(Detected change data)
════════════════

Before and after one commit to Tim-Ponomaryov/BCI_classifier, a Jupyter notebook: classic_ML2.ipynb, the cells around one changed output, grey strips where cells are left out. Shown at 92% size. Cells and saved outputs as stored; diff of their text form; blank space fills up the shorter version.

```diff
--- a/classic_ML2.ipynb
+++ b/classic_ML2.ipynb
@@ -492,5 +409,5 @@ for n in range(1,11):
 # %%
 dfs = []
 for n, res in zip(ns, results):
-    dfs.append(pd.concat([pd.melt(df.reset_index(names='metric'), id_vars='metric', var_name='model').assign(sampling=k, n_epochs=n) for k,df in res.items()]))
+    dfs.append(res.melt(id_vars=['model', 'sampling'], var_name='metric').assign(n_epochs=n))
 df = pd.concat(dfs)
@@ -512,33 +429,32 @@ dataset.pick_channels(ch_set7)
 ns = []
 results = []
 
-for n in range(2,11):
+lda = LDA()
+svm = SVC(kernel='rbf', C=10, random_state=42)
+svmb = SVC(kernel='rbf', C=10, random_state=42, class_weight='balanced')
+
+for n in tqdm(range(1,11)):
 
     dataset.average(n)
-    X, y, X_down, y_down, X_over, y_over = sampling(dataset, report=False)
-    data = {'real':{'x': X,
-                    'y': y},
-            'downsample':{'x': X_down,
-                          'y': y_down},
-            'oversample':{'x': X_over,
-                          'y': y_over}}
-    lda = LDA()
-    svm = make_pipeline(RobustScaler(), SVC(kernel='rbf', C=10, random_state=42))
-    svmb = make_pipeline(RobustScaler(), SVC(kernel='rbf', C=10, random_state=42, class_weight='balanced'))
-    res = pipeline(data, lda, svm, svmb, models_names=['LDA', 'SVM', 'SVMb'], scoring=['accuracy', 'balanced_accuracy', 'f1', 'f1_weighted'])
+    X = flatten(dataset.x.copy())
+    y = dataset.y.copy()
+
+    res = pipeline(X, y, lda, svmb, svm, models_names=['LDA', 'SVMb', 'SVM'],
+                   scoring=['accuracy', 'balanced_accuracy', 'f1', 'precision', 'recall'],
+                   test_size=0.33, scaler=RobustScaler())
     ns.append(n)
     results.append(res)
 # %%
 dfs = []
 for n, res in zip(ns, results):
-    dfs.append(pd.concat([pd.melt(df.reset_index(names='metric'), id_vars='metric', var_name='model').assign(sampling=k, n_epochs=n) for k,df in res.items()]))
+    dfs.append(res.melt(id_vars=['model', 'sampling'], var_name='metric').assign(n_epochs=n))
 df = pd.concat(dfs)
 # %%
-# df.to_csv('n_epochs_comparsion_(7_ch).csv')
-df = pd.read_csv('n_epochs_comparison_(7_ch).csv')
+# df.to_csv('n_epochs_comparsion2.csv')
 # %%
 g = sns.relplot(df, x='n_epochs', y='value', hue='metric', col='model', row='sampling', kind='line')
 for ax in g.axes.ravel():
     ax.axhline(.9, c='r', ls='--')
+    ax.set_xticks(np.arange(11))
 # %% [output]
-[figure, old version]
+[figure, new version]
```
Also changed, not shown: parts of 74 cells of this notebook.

════════════════

**ACTIVITY:**
What's wanted here is every record, retyped exactly as shown above.

**RESPONSE TO THIS EXERCISE:**
Before and after one commit to Tim-Ponomaryov/BCI_classifier, a Jupyter notebook: classic_ML2.ipynb, the cells around one changed output, grey strips where cells are left out. Shown at 92% size. Cells and saved outputs as stored; diff of their text form; blank space fills up the shorter version.

```diff
--- a/classic_ML2.ipynb
+++ b/classic_ML2.ipynb
@@ -492,5 +409,5 @@ for n in range(1,11):
 # %%
 dfs = []
 for n, res in zip(ns, results):
-    dfs.append(pd.concat([pd.melt(df.reset_index(names='metric'), id_vars='metric', var_name='model').assign(sampling=k, n_epochs=n) for k,df in res.items()]))
+    dfs.append(res.melt(id_vars=['model', 'sampling'], var_name='metric').assign(n_epochs=n))
 df = pd.concat(dfs)
@@ -512,33 +429,32 @@ dataset.pick_channels(ch_set7)
 ns = []
 results = []
 
-for n in range(2,11):
+lda = LDA()
+svm = SVC(kernel='rbf', C=10, random_state=42)
+svmb = SVC(kernel='rbf', C=10, random_state=42, class_weight='balanced')
+
+for n in tqdm(range(1,11)):
 
     dataset.average(n)
-    X, y, X_down, y_down, X_over, y_over = sampling(dataset, report=False)
-    data = {'real':{'x': X,
-                    'y': y},
-            'downsample':{'x': X_down,
-                          'y': y_down},
-            'oversample':{'x': X_over,
-                          'y': y_over}}
-    lda = LDA()
-    svm = make_pipeline(RobustScaler(), SVC(kernel='rbf', C=10, random_state=42))
-    svmb = make_pipeline(RobustScaler(), SVC(kernel='rbf', C=10, random_state=42, class_weight='balanced'))
-    res = pipeline(data, lda, svm, svmb, models_names=['LDA', 'SVM', 'SVMb'], scoring=['accuracy', 'balanced_accuracy', 'f1', 'f1_weighted'])
+    X = flatten(dataset.x.copy())
+    y = dataset.y.copy()
+
+    res = pipeline(X, y, lda, svmb, svm, models_names=['LDA', 'SVMb', 'SVM'],
+                   scoring=['accuracy', 'balanced_accuracy', 'f1', 'precision', 'recall'],
+                   test_size=0.33, scaler=RobustScaler())
     ns.append(n)
     results.append(res)
 # %%
 dfs = []
 for n, res in zip(ns, results):
-    dfs.append(pd.concat([pd.melt(df.reset_index(names='metric'), id_vars='metric', var_name='model').assign(sampling=k, n_epochs=n) for k,df in res.items()]))
+    dfs.append(res.melt(id_vars=['model', 'sampling'], var_name='metric').assign(n_epochs=n))
 df = pd.concat(dfs)
 # %%
-# df.to_csv('n_epochs_comparsion_(7_ch).csv')
-df = pd.read_csv('n_epochs_comparison_(7_ch).csv')
+# df.to_csv('n_epochs_comparsion2.csv')
 # %%
 g = sns.relplot(df, x='n_epochs', y='value', hue='metric', col='model', row='sampling', kind='line')
 for ax in g.axes.ravel():
     ax.axhline(.9, c='r', ls='--')
+    ax.set_xticks(np.arange(11))
 # %% [output]
-[figure, old version]
+[figure, new version]
```
Also changed, not shown: parts of 74 cells of this notebook.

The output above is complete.